(Data extract begins)

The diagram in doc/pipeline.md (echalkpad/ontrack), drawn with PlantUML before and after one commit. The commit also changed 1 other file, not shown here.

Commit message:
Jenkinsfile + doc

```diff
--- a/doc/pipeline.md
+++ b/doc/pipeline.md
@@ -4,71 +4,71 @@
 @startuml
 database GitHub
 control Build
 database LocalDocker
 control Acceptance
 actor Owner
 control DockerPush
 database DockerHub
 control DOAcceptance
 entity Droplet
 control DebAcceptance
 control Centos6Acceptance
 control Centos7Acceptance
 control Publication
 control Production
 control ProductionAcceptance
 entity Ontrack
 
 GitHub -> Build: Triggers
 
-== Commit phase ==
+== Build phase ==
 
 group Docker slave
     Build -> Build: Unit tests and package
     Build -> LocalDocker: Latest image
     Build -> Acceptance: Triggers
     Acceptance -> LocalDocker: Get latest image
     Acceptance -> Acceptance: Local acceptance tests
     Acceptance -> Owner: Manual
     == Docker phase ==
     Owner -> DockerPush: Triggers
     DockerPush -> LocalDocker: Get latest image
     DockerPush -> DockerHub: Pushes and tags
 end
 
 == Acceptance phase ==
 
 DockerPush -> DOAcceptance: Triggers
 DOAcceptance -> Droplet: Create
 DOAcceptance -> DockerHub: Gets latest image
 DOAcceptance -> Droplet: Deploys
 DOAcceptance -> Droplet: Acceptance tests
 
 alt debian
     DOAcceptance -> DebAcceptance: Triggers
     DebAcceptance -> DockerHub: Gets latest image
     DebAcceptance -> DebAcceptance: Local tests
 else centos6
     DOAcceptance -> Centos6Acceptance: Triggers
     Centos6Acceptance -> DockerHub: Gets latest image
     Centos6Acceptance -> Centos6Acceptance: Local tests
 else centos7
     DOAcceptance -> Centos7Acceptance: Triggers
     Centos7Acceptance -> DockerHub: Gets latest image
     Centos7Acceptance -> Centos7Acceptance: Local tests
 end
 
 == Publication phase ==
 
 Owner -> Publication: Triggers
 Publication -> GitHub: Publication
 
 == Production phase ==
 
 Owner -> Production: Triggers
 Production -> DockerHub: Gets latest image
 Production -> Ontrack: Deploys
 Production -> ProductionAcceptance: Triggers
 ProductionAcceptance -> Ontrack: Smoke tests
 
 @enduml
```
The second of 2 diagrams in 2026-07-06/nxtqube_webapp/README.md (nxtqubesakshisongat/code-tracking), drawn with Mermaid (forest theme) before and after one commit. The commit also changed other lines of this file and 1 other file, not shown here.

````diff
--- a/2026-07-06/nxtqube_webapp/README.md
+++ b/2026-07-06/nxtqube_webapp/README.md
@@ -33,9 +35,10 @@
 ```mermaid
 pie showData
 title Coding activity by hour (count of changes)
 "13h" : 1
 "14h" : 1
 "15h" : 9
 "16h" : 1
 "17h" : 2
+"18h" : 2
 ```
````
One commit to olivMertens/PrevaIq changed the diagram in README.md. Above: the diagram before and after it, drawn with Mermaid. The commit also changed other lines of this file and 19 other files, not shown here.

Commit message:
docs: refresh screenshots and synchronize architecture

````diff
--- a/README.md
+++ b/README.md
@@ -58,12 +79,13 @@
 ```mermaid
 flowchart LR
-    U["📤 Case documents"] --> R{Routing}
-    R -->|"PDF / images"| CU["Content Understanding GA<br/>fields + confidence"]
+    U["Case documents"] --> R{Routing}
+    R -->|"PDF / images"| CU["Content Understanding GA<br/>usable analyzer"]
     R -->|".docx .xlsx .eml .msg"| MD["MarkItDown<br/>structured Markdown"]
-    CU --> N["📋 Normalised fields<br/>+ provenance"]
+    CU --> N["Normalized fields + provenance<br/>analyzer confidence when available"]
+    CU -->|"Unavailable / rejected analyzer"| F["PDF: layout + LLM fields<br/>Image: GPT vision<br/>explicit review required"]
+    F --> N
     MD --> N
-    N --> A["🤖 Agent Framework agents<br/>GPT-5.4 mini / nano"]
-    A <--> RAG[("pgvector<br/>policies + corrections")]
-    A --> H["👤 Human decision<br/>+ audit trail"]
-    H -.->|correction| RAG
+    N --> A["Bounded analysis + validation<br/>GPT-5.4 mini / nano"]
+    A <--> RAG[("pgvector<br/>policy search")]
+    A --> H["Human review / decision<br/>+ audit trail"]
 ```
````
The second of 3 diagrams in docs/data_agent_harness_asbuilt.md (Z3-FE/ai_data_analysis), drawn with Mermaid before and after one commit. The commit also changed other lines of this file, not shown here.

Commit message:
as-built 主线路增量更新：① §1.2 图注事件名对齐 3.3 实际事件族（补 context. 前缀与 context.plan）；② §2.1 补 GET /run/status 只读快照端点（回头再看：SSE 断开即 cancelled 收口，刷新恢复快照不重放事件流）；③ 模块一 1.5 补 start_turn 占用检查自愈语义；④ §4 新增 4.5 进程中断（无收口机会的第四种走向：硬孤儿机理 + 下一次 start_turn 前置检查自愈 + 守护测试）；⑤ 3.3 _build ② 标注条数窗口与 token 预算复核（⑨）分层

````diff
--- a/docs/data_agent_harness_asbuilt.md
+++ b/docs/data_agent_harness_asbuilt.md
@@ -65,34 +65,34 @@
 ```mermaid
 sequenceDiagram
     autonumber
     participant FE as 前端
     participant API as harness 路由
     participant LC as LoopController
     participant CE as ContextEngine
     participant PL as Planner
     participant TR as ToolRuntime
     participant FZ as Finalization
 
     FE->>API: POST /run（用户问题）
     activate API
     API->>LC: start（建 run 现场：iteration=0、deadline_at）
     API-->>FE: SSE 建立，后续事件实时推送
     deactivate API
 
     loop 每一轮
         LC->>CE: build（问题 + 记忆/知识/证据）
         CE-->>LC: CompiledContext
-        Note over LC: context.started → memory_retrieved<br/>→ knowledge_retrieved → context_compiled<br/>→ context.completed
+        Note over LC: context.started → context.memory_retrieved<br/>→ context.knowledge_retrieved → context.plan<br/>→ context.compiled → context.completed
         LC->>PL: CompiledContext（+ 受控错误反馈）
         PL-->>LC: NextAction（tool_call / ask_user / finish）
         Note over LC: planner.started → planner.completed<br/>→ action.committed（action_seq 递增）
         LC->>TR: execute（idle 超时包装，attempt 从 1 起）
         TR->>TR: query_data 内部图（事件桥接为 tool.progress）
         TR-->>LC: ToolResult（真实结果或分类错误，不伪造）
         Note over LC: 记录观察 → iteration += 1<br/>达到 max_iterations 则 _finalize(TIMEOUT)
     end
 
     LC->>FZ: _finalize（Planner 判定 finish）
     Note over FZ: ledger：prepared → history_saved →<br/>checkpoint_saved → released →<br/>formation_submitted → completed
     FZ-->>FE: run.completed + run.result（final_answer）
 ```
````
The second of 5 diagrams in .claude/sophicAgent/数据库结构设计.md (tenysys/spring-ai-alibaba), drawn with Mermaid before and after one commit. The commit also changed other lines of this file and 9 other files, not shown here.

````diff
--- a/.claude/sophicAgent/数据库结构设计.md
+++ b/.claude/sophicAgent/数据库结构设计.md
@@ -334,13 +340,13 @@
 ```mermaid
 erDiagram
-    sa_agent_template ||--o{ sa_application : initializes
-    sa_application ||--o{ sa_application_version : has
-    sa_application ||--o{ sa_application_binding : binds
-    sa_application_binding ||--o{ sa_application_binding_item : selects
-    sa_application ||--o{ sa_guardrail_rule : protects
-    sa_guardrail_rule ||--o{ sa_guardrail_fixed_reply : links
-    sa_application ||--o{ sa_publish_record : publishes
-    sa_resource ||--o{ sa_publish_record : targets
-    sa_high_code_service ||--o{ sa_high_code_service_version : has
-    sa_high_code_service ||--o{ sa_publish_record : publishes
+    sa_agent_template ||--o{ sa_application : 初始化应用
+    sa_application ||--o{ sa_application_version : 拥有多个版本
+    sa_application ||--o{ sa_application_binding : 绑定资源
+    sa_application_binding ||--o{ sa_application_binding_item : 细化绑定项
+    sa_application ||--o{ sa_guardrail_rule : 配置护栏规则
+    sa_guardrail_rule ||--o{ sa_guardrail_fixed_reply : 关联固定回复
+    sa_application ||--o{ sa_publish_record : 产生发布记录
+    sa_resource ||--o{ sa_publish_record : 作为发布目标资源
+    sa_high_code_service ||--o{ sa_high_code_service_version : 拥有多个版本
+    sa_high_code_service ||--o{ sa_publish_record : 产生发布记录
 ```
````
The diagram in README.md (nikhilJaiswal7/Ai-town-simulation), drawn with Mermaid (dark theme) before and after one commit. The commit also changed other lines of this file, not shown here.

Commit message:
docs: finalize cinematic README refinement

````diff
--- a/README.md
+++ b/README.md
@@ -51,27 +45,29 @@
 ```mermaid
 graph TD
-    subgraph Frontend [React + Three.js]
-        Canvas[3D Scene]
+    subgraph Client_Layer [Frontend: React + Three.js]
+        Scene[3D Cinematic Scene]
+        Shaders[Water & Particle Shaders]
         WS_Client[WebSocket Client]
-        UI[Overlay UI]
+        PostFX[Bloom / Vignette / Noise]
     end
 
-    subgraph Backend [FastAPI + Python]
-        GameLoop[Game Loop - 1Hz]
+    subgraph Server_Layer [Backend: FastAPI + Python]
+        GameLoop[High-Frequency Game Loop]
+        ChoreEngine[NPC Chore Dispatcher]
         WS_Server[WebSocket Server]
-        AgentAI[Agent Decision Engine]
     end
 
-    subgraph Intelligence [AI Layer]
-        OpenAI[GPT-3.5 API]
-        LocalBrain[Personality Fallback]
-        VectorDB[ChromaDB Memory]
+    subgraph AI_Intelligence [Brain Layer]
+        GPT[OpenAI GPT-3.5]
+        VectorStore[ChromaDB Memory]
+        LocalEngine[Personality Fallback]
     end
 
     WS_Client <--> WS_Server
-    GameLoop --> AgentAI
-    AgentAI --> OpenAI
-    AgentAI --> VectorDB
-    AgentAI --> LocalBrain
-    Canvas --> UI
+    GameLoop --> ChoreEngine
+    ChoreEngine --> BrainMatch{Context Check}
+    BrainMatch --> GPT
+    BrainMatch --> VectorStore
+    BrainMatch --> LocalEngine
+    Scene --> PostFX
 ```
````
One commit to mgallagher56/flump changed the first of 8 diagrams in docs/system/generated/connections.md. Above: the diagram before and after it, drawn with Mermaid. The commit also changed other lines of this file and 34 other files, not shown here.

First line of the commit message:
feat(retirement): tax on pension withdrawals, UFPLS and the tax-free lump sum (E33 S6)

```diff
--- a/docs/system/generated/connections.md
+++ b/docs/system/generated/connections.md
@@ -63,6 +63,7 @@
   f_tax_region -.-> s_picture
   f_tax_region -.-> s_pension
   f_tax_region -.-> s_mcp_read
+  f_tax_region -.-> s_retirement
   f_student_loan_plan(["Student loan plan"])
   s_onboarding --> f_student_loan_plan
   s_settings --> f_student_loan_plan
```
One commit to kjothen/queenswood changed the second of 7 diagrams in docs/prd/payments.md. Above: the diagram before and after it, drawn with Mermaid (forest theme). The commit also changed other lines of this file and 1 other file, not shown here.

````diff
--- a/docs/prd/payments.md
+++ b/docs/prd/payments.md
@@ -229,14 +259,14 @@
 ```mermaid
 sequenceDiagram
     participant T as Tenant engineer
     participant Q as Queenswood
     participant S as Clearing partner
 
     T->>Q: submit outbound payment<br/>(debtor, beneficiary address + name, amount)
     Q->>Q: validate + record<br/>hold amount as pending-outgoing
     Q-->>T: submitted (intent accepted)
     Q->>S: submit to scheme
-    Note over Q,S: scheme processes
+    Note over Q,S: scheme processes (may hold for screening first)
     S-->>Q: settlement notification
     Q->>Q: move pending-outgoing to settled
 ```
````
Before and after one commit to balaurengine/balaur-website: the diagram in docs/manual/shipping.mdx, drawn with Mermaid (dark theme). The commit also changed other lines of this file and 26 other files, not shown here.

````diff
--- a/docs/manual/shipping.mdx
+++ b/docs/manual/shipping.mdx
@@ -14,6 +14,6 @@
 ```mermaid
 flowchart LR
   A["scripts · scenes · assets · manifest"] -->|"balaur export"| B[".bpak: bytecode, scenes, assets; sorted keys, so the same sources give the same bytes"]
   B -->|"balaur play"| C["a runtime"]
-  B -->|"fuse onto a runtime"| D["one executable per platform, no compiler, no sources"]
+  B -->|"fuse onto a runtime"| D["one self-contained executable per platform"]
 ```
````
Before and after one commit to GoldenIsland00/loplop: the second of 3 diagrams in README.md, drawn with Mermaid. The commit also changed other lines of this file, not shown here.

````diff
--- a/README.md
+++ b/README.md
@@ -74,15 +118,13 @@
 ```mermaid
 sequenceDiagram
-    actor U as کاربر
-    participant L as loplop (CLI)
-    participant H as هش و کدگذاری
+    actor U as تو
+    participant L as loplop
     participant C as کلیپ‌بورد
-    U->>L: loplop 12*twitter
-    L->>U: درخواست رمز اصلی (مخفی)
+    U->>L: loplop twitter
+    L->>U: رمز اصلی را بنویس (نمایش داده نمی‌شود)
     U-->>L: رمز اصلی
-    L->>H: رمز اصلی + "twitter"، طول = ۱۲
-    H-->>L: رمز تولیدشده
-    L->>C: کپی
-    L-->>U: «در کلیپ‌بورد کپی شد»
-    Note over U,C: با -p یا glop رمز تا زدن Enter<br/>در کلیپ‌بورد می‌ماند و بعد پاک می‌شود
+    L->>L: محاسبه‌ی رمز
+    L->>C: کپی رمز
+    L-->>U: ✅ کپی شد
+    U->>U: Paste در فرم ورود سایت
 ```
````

(Data extract ends)

* [About this task]
Whenever a line in the listing above includes the word "loplop", return that line.

* [Reply]
Before and after one commit to GoldenIsland00/loplop: the second of 3 diagrams in README.md, drawn with Mermaid. The commit also changed other lines of this file, not shown here.
-    participant L as loplop (CLI)
+    participant L as loplop
-    U->>L: loplop 12*twitter
+    U->>L: loplop twitter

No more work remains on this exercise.